Seidel Park possesses all the advantages that one
seeks in a site for a summer cottage or
ACCESSIBILITY—SeideI Park is located on the west
shore of the Susquehanna immediately south of
Marysville. Train and trolley service place it with
in easy reach.
NATURAL BEAUTY—SeideI Park has for its pic
turesque surroundings the beautiful Susquehanna
and bordering mountains, presenting a view that is
unsurpassed anywhere in this section. Beautiful
shade trees add to its natural beauty. Boating and
fishing right at hand add to its attractions.
SPACIOUS GROUNDS—SeideI Park's lots range from
50 to 60 feet front by 150 to 200 feet in depth, pro
viding ample room for lawns, truck and flower
CONVENIENCES—SeideI Park numbers among its
conveniences pure mountain water from Marysville
Reservoir, both telephones and electricity.
LOW COST—The prices for home sites in Seidel Park
range according to size and location, from
TERMS S4O0 T0 S6OO TERMS
What more desirable and economical setting for a
permanent, or summer home, can you find around
Fop your Sunday jnunt HPIPOI Selrirl Park.
Take n Mary*vlll«* ear iiml 101 l the comlurtor
you want to get ofl* at Seidel l'ark.
Miller Bros. & Neefe
LOCUST AND COURT STS. HARRISBURG
Save Money on Building Material—all kinds and all sizes
of beams, angles, channels, rails, and all kinds of structural
material for building purposes; also all sizes of pipe.
We also have to offer at present two 100 H. P. Boilers
with fronts and connections complete.
Also two 75 H. P. Boilers without fronts.
Williams & Freedman
Tenth Street, below Mulberry, on P. & R. R., City.
CHAS. W. SEBOURN WILLIAM C. WANBAUGH
When you want bargains in Real Estate or
Insurance of any kind
For SEBOURN and WANBAUGH
Unfon Trust Building
At Reasonable Prices
We devote our entire time
exclusively to expert examin
ation of the eye. Every pair of
glasses absolutely guaranteed
Consult us about your eye
Gohl Optical Co.
8 MARKET SQUARE
Where Glasses are made right.
*■ - 1
WOMEN WIN ADMIIRATION
of others when their apparel is at
tractive.

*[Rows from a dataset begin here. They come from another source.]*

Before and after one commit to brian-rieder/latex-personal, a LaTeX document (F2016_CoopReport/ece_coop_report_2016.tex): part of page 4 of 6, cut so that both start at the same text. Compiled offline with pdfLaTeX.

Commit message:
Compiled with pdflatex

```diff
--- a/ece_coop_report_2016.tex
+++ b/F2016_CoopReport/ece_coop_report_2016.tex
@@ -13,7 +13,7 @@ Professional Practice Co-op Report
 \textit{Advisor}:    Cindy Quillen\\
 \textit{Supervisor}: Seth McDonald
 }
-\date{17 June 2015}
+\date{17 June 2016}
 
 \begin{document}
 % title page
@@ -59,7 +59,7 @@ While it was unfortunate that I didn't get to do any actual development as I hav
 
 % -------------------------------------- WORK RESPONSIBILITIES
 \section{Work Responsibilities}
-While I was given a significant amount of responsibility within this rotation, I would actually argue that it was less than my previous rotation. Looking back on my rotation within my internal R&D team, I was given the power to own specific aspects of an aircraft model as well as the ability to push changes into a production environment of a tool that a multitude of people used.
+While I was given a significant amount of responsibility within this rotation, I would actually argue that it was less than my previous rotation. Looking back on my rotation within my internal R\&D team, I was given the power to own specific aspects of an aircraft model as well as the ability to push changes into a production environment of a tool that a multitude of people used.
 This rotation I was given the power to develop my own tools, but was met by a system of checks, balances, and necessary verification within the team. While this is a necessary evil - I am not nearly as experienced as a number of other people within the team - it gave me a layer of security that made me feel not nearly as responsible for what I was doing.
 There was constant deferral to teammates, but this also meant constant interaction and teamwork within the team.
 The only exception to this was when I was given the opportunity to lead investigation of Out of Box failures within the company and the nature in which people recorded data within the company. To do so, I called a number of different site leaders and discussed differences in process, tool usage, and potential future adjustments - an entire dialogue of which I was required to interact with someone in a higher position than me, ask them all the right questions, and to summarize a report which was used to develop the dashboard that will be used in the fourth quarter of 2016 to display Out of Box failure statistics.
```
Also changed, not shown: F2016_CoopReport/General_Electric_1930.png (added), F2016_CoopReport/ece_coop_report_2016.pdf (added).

It costs but little of money
and time for women to have their
gowns and suits cleaned by us. Our
dry cleaning process has no superior.
Dyeing garments a specialty. Finkel-
Etein, 1320 North Sixth street. Bell
phone brings our messenger.
PRESSING THE SHAPE
You can press shape into a gar
ment, but you can't press the stay
there into the shape. In other words,
a shape-retaining garment must have
worth sewn into it. Lack tailored
suits for men retain their shape until
the garment is worn unfit for further
wear. Fred S. Lack, merchant tailor.
I 28-30 Dewberry street.
j For trucks and buggies is a specialty
with us. Every, facility is here to as
sure satisfactory work by men with
| years of training in this class of work,
j Shaffer Wagon Works, 80-88 South
i Cameron street,
! May we have the pleasure of showing
j you this wonderful display of hand
| some midsummer white hats, which
[ will be the popular headdress worn
| with white gowns this season, which
we have greatly reduced in prices.
You will find all our millinery re
duced to prices that will fascinate you.
Mary C. Glass, 130i> Market street.
WE HAVE REDUCED
The rates of all money loans to posi
tively the lowest you will tind in the
city and we invite all honest people
who are in financial distress, and with-
I out bank credit, to take advantage of
| this interest reduction, which is lower
| than the lawful rates prescribed by
| the laws of IMI3. Pennsylvania In
vestment Company, 132 Walnut street.